Extracted records:

· · · · ·

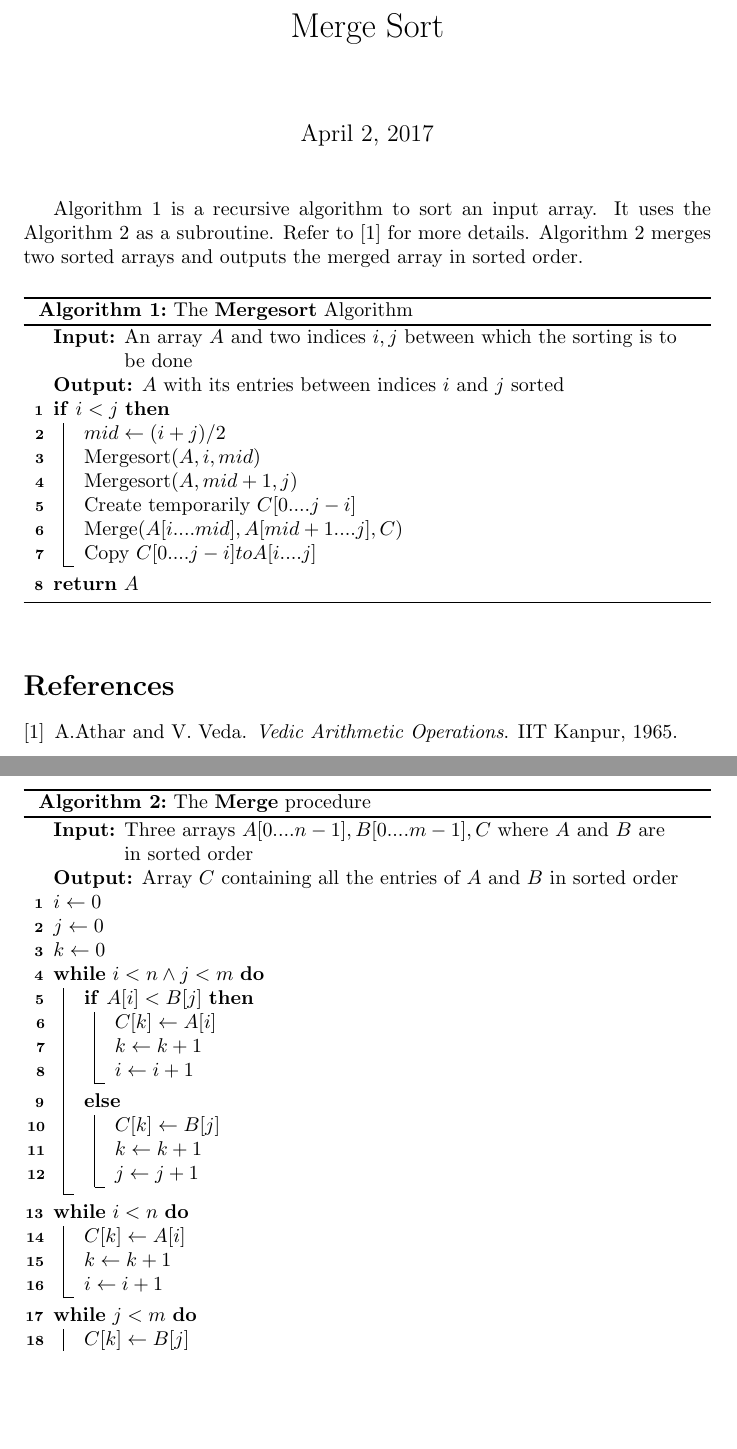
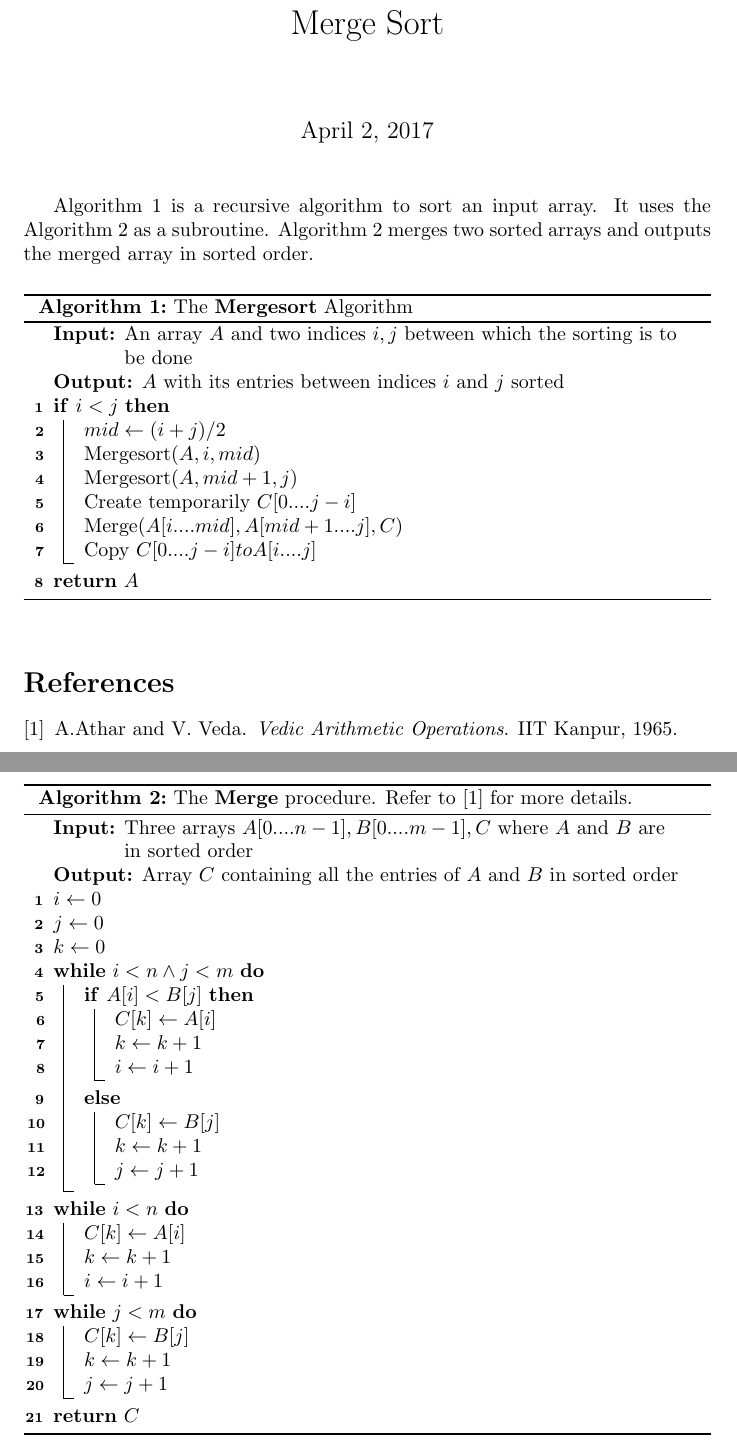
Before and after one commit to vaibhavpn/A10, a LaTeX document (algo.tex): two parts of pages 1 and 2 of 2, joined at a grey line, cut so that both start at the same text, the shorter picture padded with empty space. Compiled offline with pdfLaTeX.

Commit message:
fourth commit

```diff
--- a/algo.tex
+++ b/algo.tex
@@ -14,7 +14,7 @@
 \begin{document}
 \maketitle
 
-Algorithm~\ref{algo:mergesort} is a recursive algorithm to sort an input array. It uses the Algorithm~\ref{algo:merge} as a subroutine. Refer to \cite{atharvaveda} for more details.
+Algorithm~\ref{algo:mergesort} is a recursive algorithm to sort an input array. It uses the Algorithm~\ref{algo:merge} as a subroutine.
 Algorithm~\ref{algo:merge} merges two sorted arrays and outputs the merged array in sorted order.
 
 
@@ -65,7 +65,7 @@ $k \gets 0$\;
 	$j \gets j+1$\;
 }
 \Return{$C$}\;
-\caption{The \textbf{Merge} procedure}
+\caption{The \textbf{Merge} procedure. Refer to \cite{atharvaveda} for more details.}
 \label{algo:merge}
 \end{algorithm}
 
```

· · · · ·

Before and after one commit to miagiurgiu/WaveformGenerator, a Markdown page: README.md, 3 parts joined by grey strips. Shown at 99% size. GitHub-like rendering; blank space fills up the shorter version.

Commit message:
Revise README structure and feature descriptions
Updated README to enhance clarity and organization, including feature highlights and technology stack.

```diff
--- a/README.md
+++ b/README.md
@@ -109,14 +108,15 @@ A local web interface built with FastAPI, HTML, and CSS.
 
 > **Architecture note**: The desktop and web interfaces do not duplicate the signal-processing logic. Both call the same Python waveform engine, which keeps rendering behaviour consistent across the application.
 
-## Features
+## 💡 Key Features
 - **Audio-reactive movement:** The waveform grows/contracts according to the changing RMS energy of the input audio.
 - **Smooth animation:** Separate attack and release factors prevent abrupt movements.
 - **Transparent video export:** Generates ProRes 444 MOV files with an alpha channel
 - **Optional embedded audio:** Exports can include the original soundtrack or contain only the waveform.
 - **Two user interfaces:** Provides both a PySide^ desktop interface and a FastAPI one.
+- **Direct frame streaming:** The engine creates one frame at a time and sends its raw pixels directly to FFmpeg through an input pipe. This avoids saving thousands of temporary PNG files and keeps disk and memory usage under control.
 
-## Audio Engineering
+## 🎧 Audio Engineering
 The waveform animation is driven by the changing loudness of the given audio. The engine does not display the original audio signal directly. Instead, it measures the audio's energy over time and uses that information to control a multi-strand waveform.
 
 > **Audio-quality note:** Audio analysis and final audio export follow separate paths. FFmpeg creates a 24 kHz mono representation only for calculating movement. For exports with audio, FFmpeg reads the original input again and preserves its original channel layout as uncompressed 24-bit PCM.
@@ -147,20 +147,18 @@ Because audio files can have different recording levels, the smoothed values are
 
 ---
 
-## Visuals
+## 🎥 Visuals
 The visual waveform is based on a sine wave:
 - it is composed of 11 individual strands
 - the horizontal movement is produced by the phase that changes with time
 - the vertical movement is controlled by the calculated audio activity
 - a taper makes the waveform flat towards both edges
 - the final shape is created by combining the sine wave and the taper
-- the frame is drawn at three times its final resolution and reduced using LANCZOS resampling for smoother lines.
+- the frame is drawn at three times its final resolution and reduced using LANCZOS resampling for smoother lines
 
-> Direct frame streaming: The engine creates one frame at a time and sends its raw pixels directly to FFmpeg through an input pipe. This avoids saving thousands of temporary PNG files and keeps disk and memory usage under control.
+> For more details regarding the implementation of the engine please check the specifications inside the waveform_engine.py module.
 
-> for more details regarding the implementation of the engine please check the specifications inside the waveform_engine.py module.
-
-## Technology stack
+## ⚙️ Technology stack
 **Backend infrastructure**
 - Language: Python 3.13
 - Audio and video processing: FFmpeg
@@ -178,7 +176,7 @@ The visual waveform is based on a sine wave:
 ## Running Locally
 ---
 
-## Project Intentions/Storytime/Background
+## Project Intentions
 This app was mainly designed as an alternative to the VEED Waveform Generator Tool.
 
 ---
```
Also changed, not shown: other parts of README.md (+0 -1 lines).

· · · · ·

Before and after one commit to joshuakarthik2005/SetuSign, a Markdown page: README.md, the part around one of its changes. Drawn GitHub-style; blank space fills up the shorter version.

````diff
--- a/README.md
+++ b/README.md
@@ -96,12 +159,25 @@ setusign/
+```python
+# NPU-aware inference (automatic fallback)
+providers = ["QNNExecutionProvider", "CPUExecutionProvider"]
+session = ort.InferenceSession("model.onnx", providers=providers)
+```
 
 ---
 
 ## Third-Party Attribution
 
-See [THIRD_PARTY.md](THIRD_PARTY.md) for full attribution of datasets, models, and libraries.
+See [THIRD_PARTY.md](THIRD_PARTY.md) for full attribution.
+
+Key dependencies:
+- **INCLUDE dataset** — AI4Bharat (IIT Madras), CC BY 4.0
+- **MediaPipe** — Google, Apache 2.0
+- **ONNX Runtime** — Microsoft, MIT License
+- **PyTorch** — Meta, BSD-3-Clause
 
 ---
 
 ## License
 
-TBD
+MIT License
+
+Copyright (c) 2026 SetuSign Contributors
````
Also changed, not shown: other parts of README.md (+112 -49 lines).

· · · · ·

What to work on:
Gather each line of the listing containing the word "resolution" and show it.

Result for this task:
-- the frame is drawn at three times its final resolution and reduced using LANCZOS resampling for smoother lines.
+- the frame is drawn at three times its final resolution and reduced using LANCZOS resampling for smoother lines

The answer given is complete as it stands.